World Bulletin / News Desk
Speaking at a news conference in Berlin, Merkel’s spokesman Steffen Seibert rebuffed criticism directed at Merkel for not honoring the promise she made four years ago to resolve the murders.
“It is still a task for the politicians, the judiciary and the people in Germany to do everything to ensure that the NSU serial murders would never happen again. This task would not end with the end of the trial,” Seibert said.
The shadowy National Socialist Underground (NSU) killed 10 people, including eight Turkish and one Greek immigrant as well as a police officer, between 2000 and 2007, but the murders had long remained unresolved.
After a five-year-long trial, a Munich court Wednesday handed a life sentence to the main suspect Beate Zschaepe and gave lighter sentences to four other suspects, who provided support to the terrorist group.
The families of neo-Nazi murder victims expressed disappointment with the verdict and said the trial has left many key questions unanswered.
They also accused authorities of trying to cover up the neo-Nazi group’s possible ties to informants and officials working for the domestic intelligence agency.

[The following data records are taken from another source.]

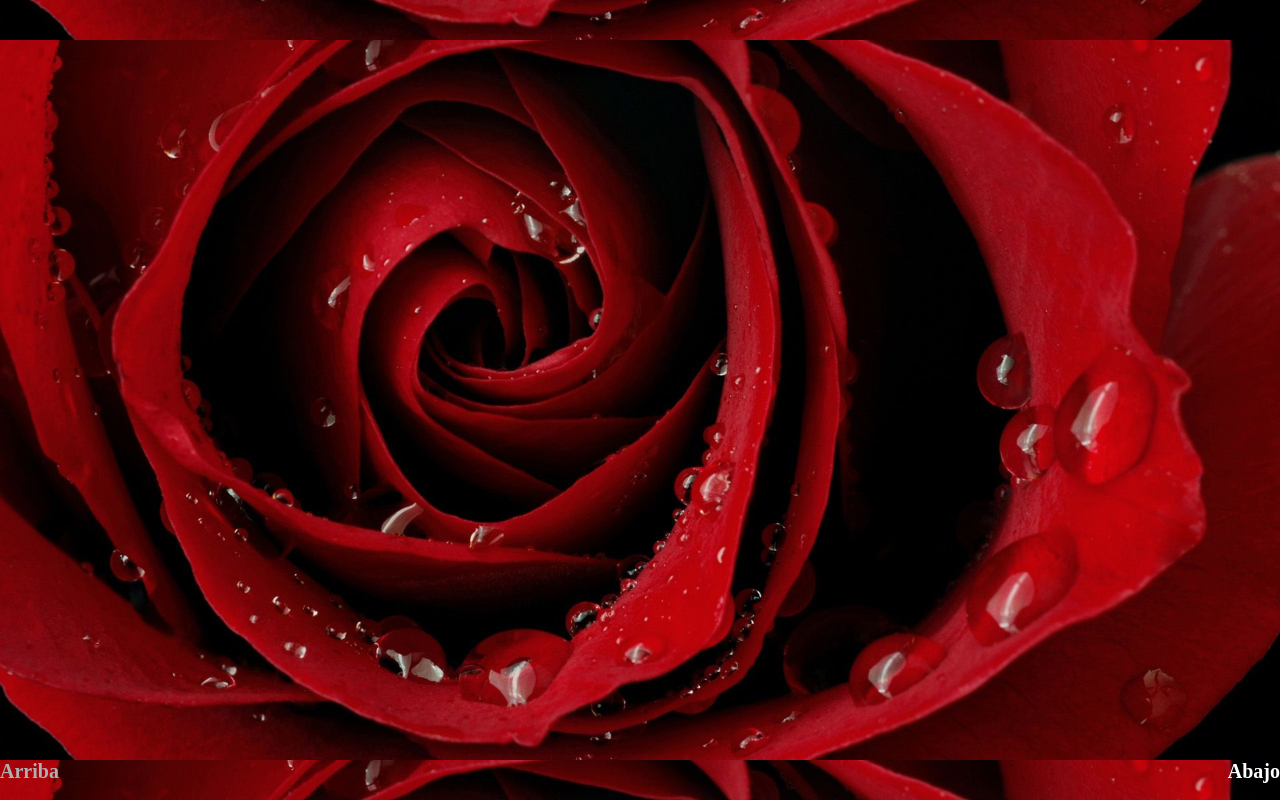
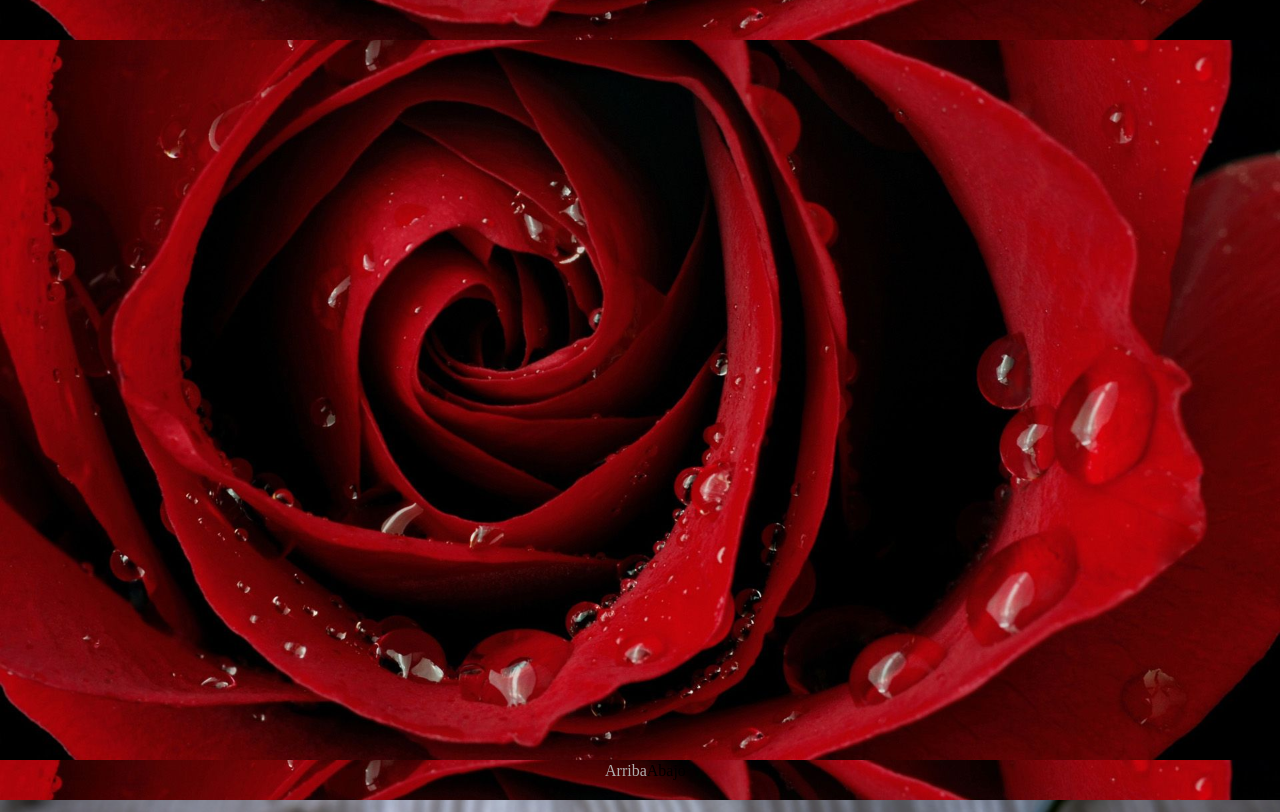
Before and after one commit to brendasproject/moriche-front, a plain HTML site: page index.html in a window 1280 px wide. Shown: the top 812 px of the page. Drawn offline with Linux system fonts and the light colour scheme.

Commit message:
Update style.css

```diff
--- a/css/style.css
+++ b/css/style.css
@@ -7,6 +7,20 @@
 body {
     width: 100%;
     height: 100vh;
+    overflow: hidden;
+}
+
+.chapter-title {
+    width: 100%;
+    position: absolute;
+    top: 20px;
+    z-index: 1000;
+}
+
+.chapter-title > h2 {
+    color: #fff;
+    text-align: center;
+    font-size: 40px;
 }
 
 .slide-wrapper {
@@ -16,11 +30,12 @@ body {
 }
 
 .slide {
+    position: relative;
     width: 100%;
-    height: 0%;
+    height: 100%;
     background-size: 100%;
     background-position: center;
-    transition: height 1s;
+    transition: top 1s;
 }
 
 .slide:nth-child(odd) {
@@ -32,22 +47,20 @@ body {
 }
 
 .slide-active {
-    height: 100%;
+    display: block;
+    top: 0;
 }
 
 .slide-nav {
-    width: 100%;
-    height: 5%;
+    width: 70px;
     display: flex;
     justify-content: space-between;
     position: absolute;
-    bottom: 0;
+    left: 50%;
+    bottom: 20px;
+    transform: translateX(-50%);
 }
 
 .arrow {
-    height: 100%;
     cursor: pointer;
-    color: #FFF;
-    font-size: 20px;
-    font-weight: bold;
 }
```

The German public first learned of the group's existence and its role in the murders in 2011, when two members -- Uwe Mundlos and Uwe Bohnhardt -- died after an unsuccessful bank robbery and police found guns and extreme-right literature in their apartment.
During the five-year trial, Beate Zschaepe, the only surviving member of the group, declined to give any insight about the NSU and tried to lay the blame on her two deceased colleagues.
The scandal surrounding the neo-Nazi NSU has led to criticism of police and security agencies, and accusations of institutional racism.
Until 2011, Germany’s police and intelligence services ruled out any racial motive for the murders and instead treated immigrant families as suspects, questioning them over alleged connections with mafia groups and drug traffickers.
While recent revelations have shown that Germany’s domestic intelligence agency had dozens of informants who had contacts with the NSU suspects, officials insisted that they had no prior information about the NSU terror cell and its suspected role in the killings.
However, authorities in the central German state of Hesse have recently decided to keep several documents secret for 120 years, prompting further speculations about the NSU’s possible ties.